Wells Fargo Lards Recruiting Deals as Rivals Turn Spartan
Stepping into a breach created by rival broker-dealers’ retrenchment from costly recruiting wars, Wells Fargo Advisors has told its managers it will significantly raise signing bonuses they can offer brokers with substantial books of business.
Well-placed sources at the private-client retail brokerage group of Wells Fargo Corp. said the firm will formalize the offering in coming days, but has told managers to begin talking up the deals.
Brokers producing about $2.5 million or more of revenue annually will be offered as much as 150% of that amount as a forgivable upfront cash loan and another 130-140% on the “back-end” if they hit asset-gathering targets in five and ten years, according to sources and outside recruiters.
The deal, which will be scaled down at lower levels, fattens the upfront 125-175% range Wells currently offers and together with the deferred money approaches the 300% deals that Morgan Stanley, Merrill Lynch and UBS AG’s U.S. broker-dealer had been offering to each other’s top-tier brokers. Those firms were recently instructed by their bank parents to curtail expensive recruiting packages that provided few net customer-asset benefits as they raided each other for brokers’ books of business.
“It looks like a real opportunity to make hay while the sun shines,” said a long-time Wells Advisors private client group branch manager, who spoke on condition of anonymity. “The initial blush is that for some reason—probably desperation—our guys have said we’re going to go full steam ahead.”
Wells’ new offer aims to replenish a brokerage force that has been depleted by its parent company’s disclosure last September of fake-account opening scandals in its consumer bank. Wells Fargo Advisors has registered a 3% drop in its brokerage force of 14,657 since the scandal was disclosed and recruiters said it has been hard to attract new advisers to the core private client brokerage group where the new deal will be offered. (Wells offers brokerage services through about 11,000 standalone branch brokers as well as through in-bank brokers, private bankers and independent contractors in its Financial Network channel.)
While Morgan Stanley and Merrill Lynch are hoping to seal deals with prospects before their old deals are pulled in coming days, Wells Fargo has a very weak pipeline to prime, according to recruiters. UBS last summer said it would cut its recruiting budget by some 40% and focus more on retention packages.
“The reputational event is largely behind them and the enhancement of the deal against the backdrop of what is happening at competitors should be great for them but their pipeline has atrophied,” said one outside recruiter who spoke on condition of anonymity. “Nothing will happen quickly but you might seem some results by Labor Day.”

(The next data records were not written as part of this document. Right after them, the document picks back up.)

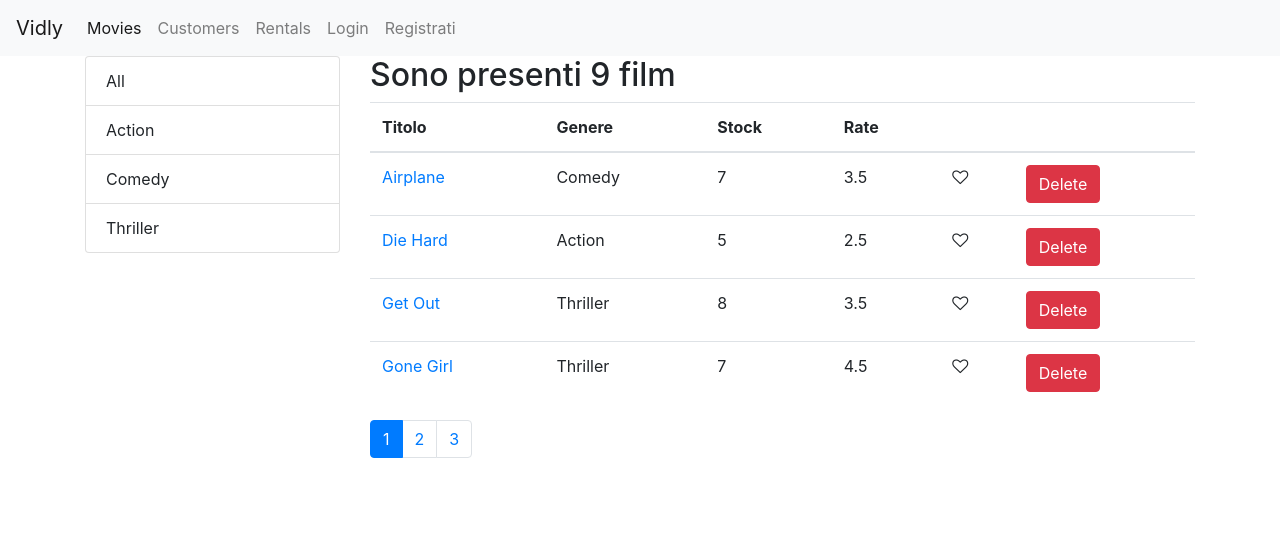
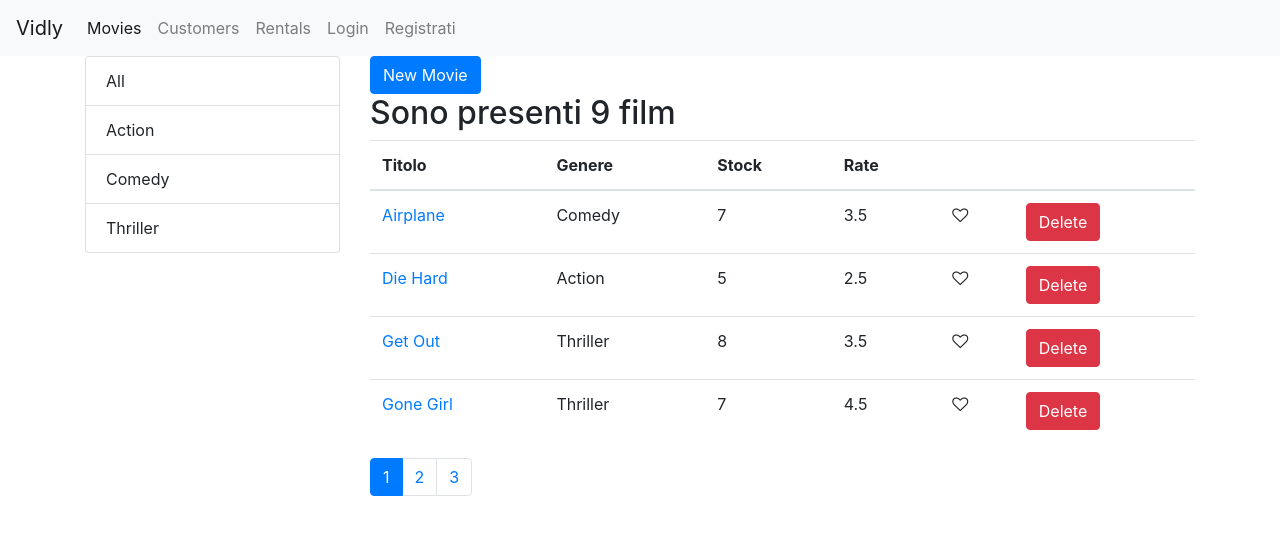
Before and after one commit to Belingheri/vidly, a React (Create React App) app: page /movies in a window 1280 px wide. Shown: the top 534 px of the page. Built offline with nearby package versions, Linux system fonts and the light colour scheme.

Commit message:
include MovieForm

```diff
--- a/src/components/movies.jsx
+++ b/src/components/movies.jsx
@@ -1,4 +1,5 @@
 import React, { useState } from "react";
+import { useHistory } from "react-router-dom";
 import _ from "lodash";
 
 import { deleteMovie, getMovies } from "../services/fakeMovieService";
@@ -13,6 +14,7 @@ function Movies() {
   const [genres] = useState([{ name: "All" }, ...getGenres()]);
   const [actualPage, setActualPage] = useState(1);
   const [selectedGenre, setSelectedGenre] = useState({});
+  const history = useHistory();
   const [sortedColumn, setSortedColumn] = useState({
     path: "title",
     order: "asc",
@@ -74,6 +76,10 @@ function Movies() {
     setSortedColumn(newSortedColumn);
   };
 
+  const handleAddMovie = (e) => {
+    history.push("movies/new");
+  };
+
   const { totalMovies, pageMovies } = getPaginateMovies();
 
   return (
@@ -87,6 +93,9 @@ function Movies() {
       </div>
       <div className="col">
         <div className="Movie">
+          <button className="btn btn-primary" onClick={handleAddMovie}>
+            New Movie
+          </button>
           {getMessage()}
           <MoviesTable
             movies={pageMovies}
--- a/src/components/moviesRoute.jsx
+++ b/src/components/moviesRoute.jsx
@@ -2,11 +2,13 @@ import React from "react";
 import { Route, Switch } from "react-router-dom";
 
 import Movies from "./movies";
+import MovieForm from "./movieForm";
 import MoviesDetail from "./moviesDetail";
 
 function MoviesRoute() {
   return (
     <Switch>
+      <Route path="/movies/new" component={MovieForm} />
       <Route path="/movies/:id" component={MoviesDetail} />
       <Route path="/movies" component={Movies} />
     </Switch>
```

A Wells Advisors spokeswoman declined to discuss specifics of the deal, whose broad outlines were reported earlier Thursday in The Wall Street Journal, but did not deny the report.
“Attracting the industry’s top talent will always be a priority for Wells Fargo Advisors,” she said.